However, this proposal raises three problems: the first is that unemployment insurance systems are the fruit of a national social compromise that has won general acceptance and is consistent with the rest of the countryâ€™s labour market policies, whether these are active policies or not. A European unemployment insurance component built on top of national systems could lead to confusion and to questions about the national balance. This could disrupt the social dialogue, since the social partners would have a potential resource for which they are not responsible, in addition to the issue of whether the European authorities or partner countries might also wish to have a say. Furthermore, unemployment insurance is often a sensitive subject, as was seen by the issue of entertainers and artists (intermittents) in France in early summer 2014.

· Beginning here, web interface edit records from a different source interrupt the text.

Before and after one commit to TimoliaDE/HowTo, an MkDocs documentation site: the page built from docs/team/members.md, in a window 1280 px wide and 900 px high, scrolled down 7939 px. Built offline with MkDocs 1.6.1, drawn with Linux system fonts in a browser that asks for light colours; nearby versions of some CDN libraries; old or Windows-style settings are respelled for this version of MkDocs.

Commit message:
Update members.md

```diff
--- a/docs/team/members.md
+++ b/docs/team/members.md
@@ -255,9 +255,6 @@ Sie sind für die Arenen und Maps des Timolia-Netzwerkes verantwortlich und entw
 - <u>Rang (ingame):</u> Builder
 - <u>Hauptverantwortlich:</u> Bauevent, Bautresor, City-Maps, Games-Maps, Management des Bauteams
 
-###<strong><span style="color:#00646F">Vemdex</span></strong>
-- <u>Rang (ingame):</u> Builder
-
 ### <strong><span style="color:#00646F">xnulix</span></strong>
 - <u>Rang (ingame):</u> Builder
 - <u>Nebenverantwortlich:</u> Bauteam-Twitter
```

This could be solved by limiting the sharing to macroeconomic transfers, independent of national arrangements. But, and this is the second problem, to ensure that transfers between states do not become permanent, the transfers need to be balanced over the business cycle. This requires a procedure for identification of the cycle that the stakeholders agree on. The recent experiences of the crisis and the calculation of structural deficits show that this is far from the case today. Another option would be to â€śreplenishâ€ť the system prior to using it by accumulating contributions over a number of years before a major downturn. It would suffice to limit use to what has been accumulated to resolve discrepancies. But then the system would be bereft of value in the face of a systemic crisis. The day the buffer collapses, the Kings would be as naked as before. At best the crisis is delayed, at worst it is aggravated.
A final option would be to give up balancing the transfers a priori (or by the mechanics of the way it operates), leaving it to polarize gradually one way or another and to ensure an asymptotic convergence. But in this case the system could lead to undesired structural transfers that could very well call it into question.

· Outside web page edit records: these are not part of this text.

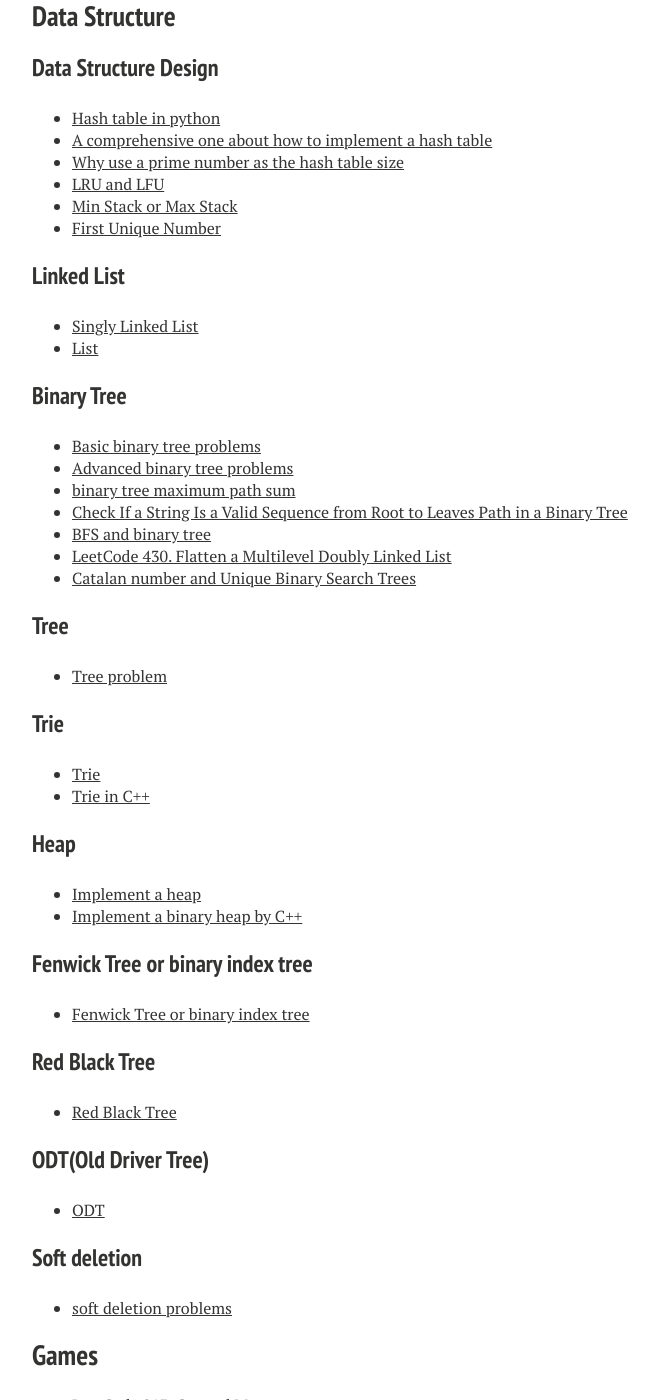
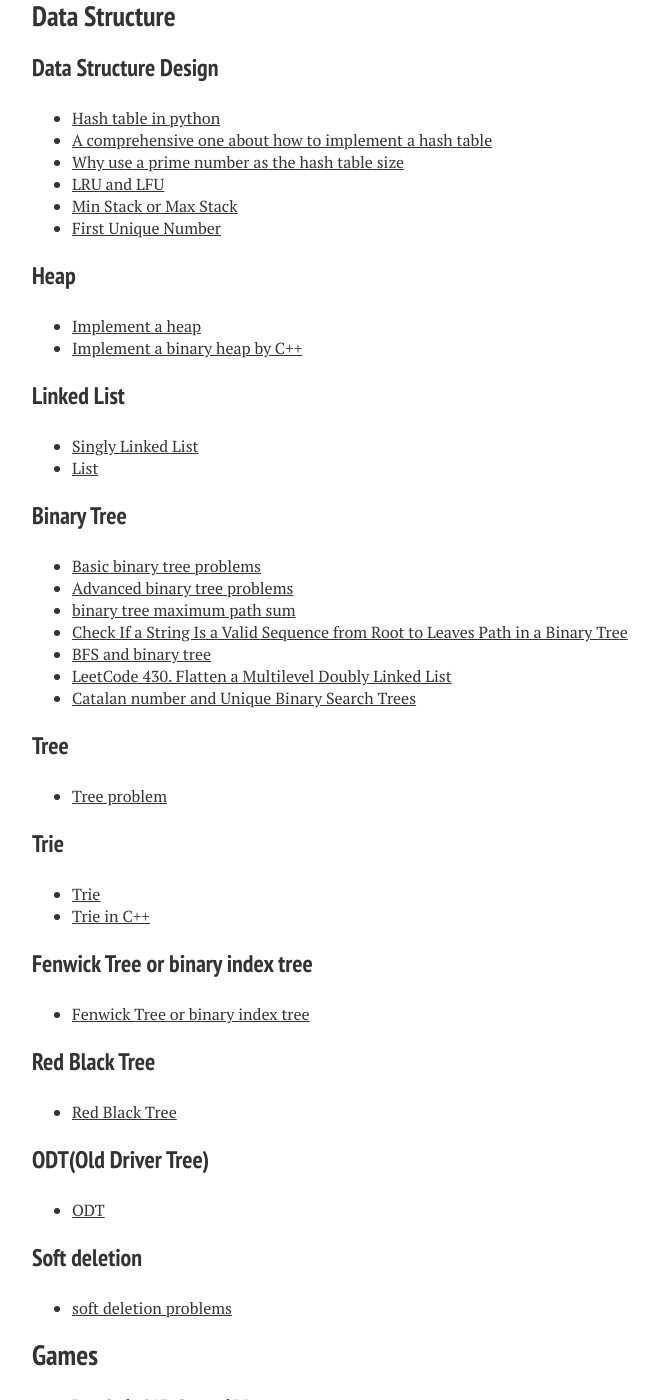
Before and after one commit to xiaokeshen/xiaokeshen.github.io, a Jekyll site: the page built from blog/index.md, in a window 1280 px wide and 1400 px high, scrolled down 7453 px. Shown: the whole window, without its empty margins (288-947 px from the left). Built offline with Jekyll 4.4.1, drawn with Linux system fonts in a browser that asks for light colours; nearby versions of some CDN libraries; some of the changed lines change nothing that is shown.

Commit message:
update the structure a little bit

```diff
--- a/blog/index.md
+++ b/blog/index.md
@@ -254,6 +254,11 @@
 - [Min Stack or Max Stack](https://medium.com/@jim.morris.shen/min-stack-or-max-stack-a5be2165cad8?source=friends_link&sk=8dd800652072ae9f16105bb4bda9f414)
 - [First Unique Number](coding/data_structure/first_unique_number.md)
 
+### Heap
+- [Implement a heap](https://medium.com/@jim.morris.shen/implement-a-heap-b36ee24ea0cf?source=friends_link&sk=7253e64b1021a3b0bd351a396876a177)
+- [Implement a binary heap by C++](https://medium.com/@jim.morris.shen/implement-a-binary-heap-by-c-d02a9499f61e?sk=74fdb51e0ea1d04eff394dc29cfa37bf)
+
+
 ### Linked List
 - [Singly Linked List](coding/data_structure/linked_list/single_linked_list.md)
 - [List](https://medium.com/@jim.morris.shen/list-cb6d530d064f?source=friends_link&sk=c12b8542e4b8729358a34dfedf78a7d5)
@@ -273,10 +278,6 @@
 ### Trie
 - [Trie](https://medium.com/@jim.morris.shen/trie-950ab3de38c6?source=friends_link&sk=6734979336f8c8b76a5d2934aa67078a)
 - [Trie in C++](https://medium.com/@jim.morris.shen/trie-in-c-82e2c8e85e66?sk=f6acd6974e6e7fadc00aa2d6ab98faad)
-
-### Heap
-- [Implement a heap](https://medium.com/@jim.morris.shen/implement-a-heap-b36ee24ea0cf?source=friends_link&sk=7253e64b1021a3b0bd351a396876a177)
-- [Implement a binary heap by C++](https://medium.com/@jim.morris.shen/implement-a-binary-heap-by-c-d02a9499f61e?sk=74fdb51e0ea1d04eff394dc29cfa37bf)
 
 ### Fenwick Tree or binary index tree
 - [Fenwick Tree or binary index tree](https://medium.com/@jim.morris.shen/fenwick-tree-or-binary-index-tree-5ee59877707c?source=friends_link&sk=0fa16fc60e8604e81b6df22654ea366e)
@@ -306,6 +307,7 @@
 ## Permutations and combinations
 - [Permutations](https://medium.com/@jim.morris.shen/permutations-b7f6054f67f9?source=friends_link&sk=9305530d7ddb7c61147fca1a7567ecab)
 - [Leetcode 484 Find Permutation](https://medium.com/@jim.morris.shen/leetcode-484-find-permutation-e8167bf266fb?source=friends_link&sk=ff7db2a8bac289935c77aca904c667f1)
+
 ## Random topics
 ###My Mistakes
 - [My Mistakes](https://medium.com/@jim.morris.shen/my-mistakes-1ee9d0839eb9?sk=20bfe95e1428a9e7a986713a99104720)
```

Spain for instance has high unemployment, well above its structural rate; entering into a transfer system based on the differences between current unemployment and structural unemployment could be done only on an equilibrium basis, or would run the risk of a long-lasting initial transfer.
This then raises the third issue, governance. It is difficult to design such a system without implying, at least potentially, significant transfers between States. How could such transfers be justified without a legitimate common representation? Furthermore, what could be done to avoid these transfers becoming an instrument for control of macroeconomic policy as a whole? The establishment of a banking union is a reminder of how key this problem is. Likewise, Spainâ€™s refusal to submit to the conditions set for a conventional assistance program (EU / IMF) clearly indicates that in the absence of legitimate and sincere solidarity, the beneficiaries of transfers will be as suspicious as the payers.